Natmap’s summer programme in Antarctica in 1975/76 began with the sailing of the Nella Dan from Melbourne in early December 1975. On board John Manning led another four Natmappers, Andrew Greenall, Mick Morgan, Oz Ertok and myself. The task was to establish ground control by continuing the Enderby Land traversing from the field base at Mt King through to the Russian base at Molodezhnaya and return by a different route. In addition Mick and Oz would fly systematic photography from a Pilatus Porter aircraft from the Mt King field base. The three traversing parties were supported by three helicopters chartered from Vowell Air Services (Helicopters Pty Ltd) from Tyabb with the senior pilot Vic Barkell who was well known to us from fieldwork in Australia with Jayrow Helicopters. The Nella arrived at the ice edge offshore from Mawson on Christmas eve and began the task of offloading and assembling the Porter on the ice alongside the ship.



Meanwhile a chopper flew the mail to the wintering Mawson party. Fortunately the ship was able to land the summer party within a couple of days where our gear was ferried ashore, checked and flown to Mt King some 400kms west of Mawson. John was anxious to get on with the work and Mick and I were immediately flown to inspect the existing survey mark on Mt King. On return John waved towards the west and requested that my partner Peter Hill, a wintering geophysicist from the BMR and myself fly off to the west into the whiteness and locate and establish a point visible from Mt King. So the traverse began with tellurometers and Wild T3 theodolites plus a JMR recording data from the Transit orbiting satellites (a forerunner to the current GPS system), at some stations for later processing. Several weeks later Peter and I camped on our last station within sight of Molodezhnaya, were overflown by officials from Mawson for the Russian formalities. Peter and I managed half a day at the Russian base where around 100 or so Russians had been isolated for more than a year, before flying out to locate the first station of the return traverse close to the coastline.



The highlight was finding, photographing and leaving on site, Mawson’s written record of his occupation of Proclamation Island in January 1930 where he claimed possession of this part of Antarctica in the name of the King. Next field season the proclamation was retrieved by a party from Mawson and is now at the National Library in Canberra (ex Harold Fletcher’s book  ‘Antarctic Days With Mawson” Angus and Robertson, 1984).


The following is from Mawson’s Diary:




January 1976 photo : “A square of hardwood was then attached to the pole on which Hurley had beautifully carved – The British Flag was hoisted and British sovereignty asserted on 13th Jan 1930. “

(see Fletcher’s Book cover below where the rock locations are identical.)





John Manning, Carl McMaster, Ozcan Ertok



Mount King base camp

Lower photo : Mt King base camp   





Typical survey camps Enderby Land 1975/76

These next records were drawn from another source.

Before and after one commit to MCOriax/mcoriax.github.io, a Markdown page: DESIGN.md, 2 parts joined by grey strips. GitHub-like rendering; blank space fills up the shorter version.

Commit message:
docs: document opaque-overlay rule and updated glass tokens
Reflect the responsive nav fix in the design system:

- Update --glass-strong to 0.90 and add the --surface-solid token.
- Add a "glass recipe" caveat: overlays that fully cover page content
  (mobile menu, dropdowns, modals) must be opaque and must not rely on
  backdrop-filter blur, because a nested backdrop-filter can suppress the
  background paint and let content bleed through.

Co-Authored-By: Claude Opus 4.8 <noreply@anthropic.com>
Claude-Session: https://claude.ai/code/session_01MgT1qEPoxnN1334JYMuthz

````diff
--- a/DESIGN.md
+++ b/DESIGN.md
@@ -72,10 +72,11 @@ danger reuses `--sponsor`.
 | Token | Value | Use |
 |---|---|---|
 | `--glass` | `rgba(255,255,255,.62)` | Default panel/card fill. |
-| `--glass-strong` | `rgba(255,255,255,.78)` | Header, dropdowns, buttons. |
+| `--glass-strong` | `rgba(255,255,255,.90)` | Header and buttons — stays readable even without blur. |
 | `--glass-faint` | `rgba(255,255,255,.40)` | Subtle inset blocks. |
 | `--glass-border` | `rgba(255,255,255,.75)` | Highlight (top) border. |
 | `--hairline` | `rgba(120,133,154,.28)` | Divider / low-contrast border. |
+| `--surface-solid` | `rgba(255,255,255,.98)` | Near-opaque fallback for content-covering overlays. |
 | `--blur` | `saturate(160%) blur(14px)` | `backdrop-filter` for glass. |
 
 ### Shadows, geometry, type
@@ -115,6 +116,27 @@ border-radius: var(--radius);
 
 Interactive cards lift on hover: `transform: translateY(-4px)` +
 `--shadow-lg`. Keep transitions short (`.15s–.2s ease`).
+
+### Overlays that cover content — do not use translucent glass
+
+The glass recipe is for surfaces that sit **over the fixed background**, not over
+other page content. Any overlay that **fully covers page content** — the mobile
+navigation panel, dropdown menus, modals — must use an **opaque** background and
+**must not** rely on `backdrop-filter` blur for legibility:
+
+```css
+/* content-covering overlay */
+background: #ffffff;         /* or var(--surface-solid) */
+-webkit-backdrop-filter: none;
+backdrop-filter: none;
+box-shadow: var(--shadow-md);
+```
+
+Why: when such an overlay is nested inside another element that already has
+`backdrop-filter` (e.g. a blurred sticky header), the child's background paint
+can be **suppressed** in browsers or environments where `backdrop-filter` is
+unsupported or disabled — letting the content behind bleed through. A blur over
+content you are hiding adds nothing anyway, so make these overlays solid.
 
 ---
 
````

Pilatus Porter, wings off being loaded on barge alongside Larc for transfer to the Nella Dan ( in background ).



Mount Breckenridge survey camp



Flying into Molodezhnaya



Carl with Tellurometer



and with theodolite